It’s been some time since I reviewed a hip-hop album. I feel like the genre has mostly passed me by. Or maybe I’ve passed it by. I don’t know. I just don’t connect to it anymore. It should be an indication that someone like Earl Sweatshirt is considered “old school.” It just goes to the fact that so much of the rap I do hear is meant to be temporary and transient (or at least feels that way). Hip-hop has always been of the moment, but I tended to listen to the untrendy stuff that felt a little more “classic,” if such a thing exists.
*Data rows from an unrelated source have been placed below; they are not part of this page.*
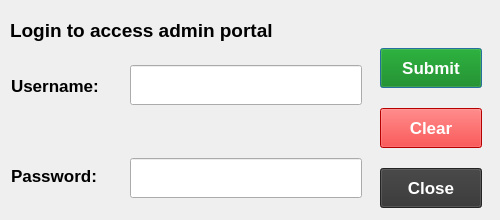
Qt form UI/uifiles/pwd.ui (ayushr01/Library-Management-System) before a commit.
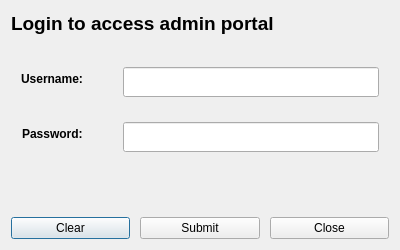
The same form after that commit.

What changed in the file:
```diff
--- a/UI/uifiles/pwd.ui
+++ b/UI/uifiles/pwd.ui
@@ -6,61 +6,69 @@
    <rect>
     <x>0</x>
     <y>0</y>
-    <width>500</width>
-    <height>220</height>
+    <width>400</width>
+    <height>250</height>
    </rect>
   </property>
-  <property name="sizePolicy">
-   <sizepolicy hsizetype="Fixed" vsizetype="Fixed">
-    <horstretch>0</horstretch>
-    <verstretch>0</verstretch>
-   </sizepolicy>
-  </property>
   <property name="minimumSize">
    <size>
-    <width>500</width>
-    <height>220</height>
+    <width>400</width>
+    <height>250</height>
    </size>
   </property>
   <property name="maximumSize">
    <size>
-    <width>500</width>
-    <height>220</height>
+    <width>400</width>
+    <height>250</height>
    </size>
   </property>
-  <property name="font">
-   <font>
-    <pointsize>13</pointsize>
-    <bold>true</bold>
-   </font>
-  </property>
   <property name="windowTitle">
    <string>Admin Login</string>
   </property>
-  <widget class="QWidget" name="layoutWidget">
-   <property name="geometry">
-    <rect>
-     <x>11</x>
-     <y>40</y>
-     <width>103</width>
-     <height>181</height>
-    </rect>
+  <layout class="QVBoxLayout" name="verticalLayout" stretch="1,5,1,1">
+   <property name="spacing">
+    <number>10</number>
    </property>
+   <item>
+    <widget class="QLabel" name="info">
    <property name="font">
     <font>
-     <pointsize>13</pointsize>
-     <bold>false</bold>
-    </font>
-   </property>
-   <layout class="QVBoxLayout" name="textfield">
-    <property name="spacing">
-     <number>0</number>
-    </property>
+       <pointsize>14</pointsize>
+       <bold>true</bold>
+      </font>
+     </property>
+     <property name="text">
+      <string>Login to access admin portal</string>
+     </property>
+    </widget>
+   </item>
     <item>
+    <layout class="QFormLayout" name="inputform">
+     <property name="fieldGrowthPolicy">
+      <enum>QFormLayout::ExpandingFieldsGrow</enum>
+     </property>
+     <property name="labelAlignment">
+      <set>Qt::AlignCenter</set>
+     </property>
+     <property name="formAlignment">
+      <set>Qt::AlignCenter</set>
+     </property>
+     <property name="horizontalSpacing">
+      <number>40</number>
+     </property>
+     <property name="verticalSpacing">
+      <number>25</number>
+     </property>
+     <property name="leftMargin">
+      <number>10</number>
+     </property>
+     <property name="rightMargin">
+      <number>10</number>
+     </property>
+     <item row="0" column="0">
      <widget class="QLabel" name="username">
       <property name="font">
        <font>
-        <pointsize>13</pointsize>
         <bold>true</bold>
        </font>
       </property>
@@ -69,11 +77,10 @@
       </property>
      </widget>
     </item>
-    <item>
+     <item row="1" column="0">
      <widget class="QLabel" name="password">
       <property name="font">
        <font>
-        <pointsize>13</pointsize>
         <bold>true</bold>
        </font>
       </property>
@@ -82,208 +89,72 @@
       </property>
      </widget>
     </item>
-   </layout>
-  </widget>
-  <widget class="QWidget" name="layoutWidget">
-   <property name="geometry">
-    <rect>
-     <x>380</x>
-     <y>38</y>
-     <width>102</width>
-     <height>181</height>
-    </rect>
-   </property>
-   <property name="font">
-    <font>
-     <pointsize>13</pointsize>
-     <bold>true</bold>
-    </font>
-   </property>
-   <layout class="QVBoxLayout" name="buttons">
-    <property name="spacing">
-     <number>10</number>
-    </property>
-    <property name="topMargin">
-     <number>0</number>
-    </property>
-    <property name="bottomMargin">
-     <number>0</number>
-    </property>
-    <item>
-     <widget class="QPushButton" name="submitbutton">
-      <property name="minimumSize">
-       <size>
-        <width>100</width>
-        <height>40</height>
-       </size>
-      </property>
-      <property name="font">
-       <font>
-        <pointsize>13</pointsize>
-        <bold>true</bold>
-       </font>
-      </property>
-      <property name="styleSheet">
-       <string notr="true">background-color : green;
-color: white;</string>
-      </property>
-      <property name="text">
-       <string>Submit</string>
-      </property>
-     </widget>
-    </item>
-    <item>
-     <widget class="QPushButton" name="clearbutton">
-      <property name="minimumSize">
-       <size>
-        <width>100</width>
-        <height>40</height>
-       </size>
-      </property>
-      <property name="font">
-       <font>
-        <pointsize>13</pointsize>
-        <bold>true</bold>
-       </font>
-      </property>
-      <property name="styleSheet">
-       <string notr="true">background-color : red;
-color: white;</string>
-      </property>
-      <property name="text">
-       <string>Clear</string>
-      </property>
-     </widget>
-    </item>
-    <item>
-     <widget class="QPushButton" name="closebutton">
-      <property name="minimumSize">
-       <size>
-        <width>100</width>
-        <height>40</height>
-       </size>
-      </property>
-      <property name="font">
-       <font>
-        <pointsize>13</pointsize>
-        <bold>true</bold>
-       </font>
-      </property>
-      <property name="styleSheet">
-       <string notr="true">background-color: #333333;
-color: white;</string>
-      </property>
-      <property name="text">
-       <string>Close</string>
-      </property>
-     </widget>
-    </item>
-   </layout>
-  </widget>
-  <widget class="QLabel" name="info">
-   <property name="geometry">
-    <rect>
-     <x>10</x>
-     <y>20</y>
-     <width>481</width>
-     <height>21</height>
-    </rect>
-   </property>
-   <property name="font">
-    <font>
-     <pointsize>14</pointsize>
-     <bold>true</bold>
-     <underline>false</underline>
-    </font>
-   </property>
-   <property name="text">
-    <string>Login to access admin portal</string>
-   </property>
-  </widget>
-  <widget class="QWidget" name="layoutWidget">
-   <property name="geometry">
-    <rect>
-     <x>130</x>
-     <y>38</y>
-     <width>232</width>
-     <height>181</height>
-    </rect>
-   </property>
-   <property name="font">
-    <font>
-     <pointsize>13</pointsize>
-     <bold>true</bold>
-    </font>
-   </property>
-   <layout class="QVBoxLayout" name="passwordfield">
-    <property name="spacing">
-     <number>32</number>
-    </property>
-    <property name="topMargin">
-     <number>6</number>
-    </property>
-    <item>
+     <item row="0" column="1">
      <widget class="QLineEdit" name="userfield">
       <property name="minimumSize">
        <size>
-        <width>230</width>
-        <height>40</height>
-       </size>
-      </property>
-      <property name="font">
-       <font>
-        <pointsize>13</pointsize>
-        <bold>true</bold>
-       </font>
-      </property>
-     </widget>
-    </item>
-    <item>
+         <width>0</width>
+         <height>30</height>
+        </size>
+       </property>
+      </widget>
+     </item>
+     <item row="1" column="1">
      <widget class="QLineEdit" name="pwdfield">
       <property name="minimumSize">
        <size>
-        <width>230</width>
-        <height>40</height>
-       </size>
-      </property>
-      <property name="font">
-       <font>
-        <pointsize>13</pointsize>
-        <bold>true</bold>
-       </font>
-      </property>
-      <property name="text">
-       <string/>
-      </property>
+         <width>0</width>
+         <height>30</height>
+        </size>
+       </property>
       <property name="echoMode">
        <enum>QLineEdit::Password</enum>
       </property>
      </widget>
     </item>
    </layout>
-  </widget>
+   </item>
+   <item>
   <widget class="QLabel" name="error">
-   <property name="geometry">
-    <rect>
-     <x>14</x>
-     <y>111</y>
-     <width>351</width>
-     <height>41</height>
-    </rect>
-   </property>
    <property name="font">
     <font>
-     <pointsize>13</pointsize>
-     <bold>false</bold>
-    </font>
-   </property>
-   <property name="styleSheet">
-    <string notr="true">color: red</string>
-   </property>
+       <bold>true</bold>
+      </font>
+     </property>
    <property name="text">
     <string/>
    </property>
   </widget>
+   </item>
+   <item>
+    <layout class="QHBoxLayout" name="buttonlayout">
+     <item>
+      <widget class="QPushButton" name="clearbutton">
+       <property name="text">
+        <string>Clear</string>
+       </property>
+      </widget>
+     </item>
+     <item>
+      <widget class="QPushButton" name="submitbutton">
+       <property name="styleSheet">
+        <string notr="true"/>
+       </property>
+       <property name="text">
+        <string>Submit</string>
+       </property>
+      </widget>
+     </item>
+     <item>
+      <widget class="QPushButton" name="closebutton">
+       <property name="text">
+        <string>Close</string>
+       </property>
+      </widget>
+     </item>
+    </layout>
+   </item>
+  </layout>
  </widget>
  <resources/>
  <connections/>
```
Left out of the diff: 2 changed lines with no effect on the pictures. Lines whose indentation alone changed are shown as unchanged.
Earl Sweatshirt is a special exception to all of this. The man is a bit of an anomaly. A man out of time. His music uses chopped and looped samples like old underground hip-hop, but is paced like a cloud of weed smoke. The structure is more free-form jazz or the more esoteric MF Doom tracks, or whatever that old DJ Shadow stuff is called than it is traditional rap. It’s not as if Sweatshirt isn’t rapping, because he is, but there is lots of repetition and tons of just languid wordplay that falls into a pretty samey-samey vibe. I looked back at my review of his last album, I Don’t Like Shit, I Don’t Go Outside, which I thought I liked, but apparently couldn’t deal with its dreariness. This one suffers from some of the same issues in my head, but is somehow a bit more varied and less stuck in the mud than the last.

I really can’t get a handle on this stuff, though. He’s like the hip-hop version of a laptop, bedroom indie artist. It’s all very insular and inside his own head. He’s clearly a dude who struggles, and it’s really nice to hear some hip-hop that takes a different tack, but I’m just not certain how I’m supposed to connect to the music. I mean, I know and understand I’m not even remotely the audience for this, but it seems that at some level one should be able to connect to some aspect of art. Thing is, I don’t think that’s what he’s after, especially on this record. It’s his concept album. It’s his catharsis. And, again, I know I’m supposed to appreciate it, but everyone takes in art in different ways. And while I can appreciate it, it doesn’t mean I have to enjoy it.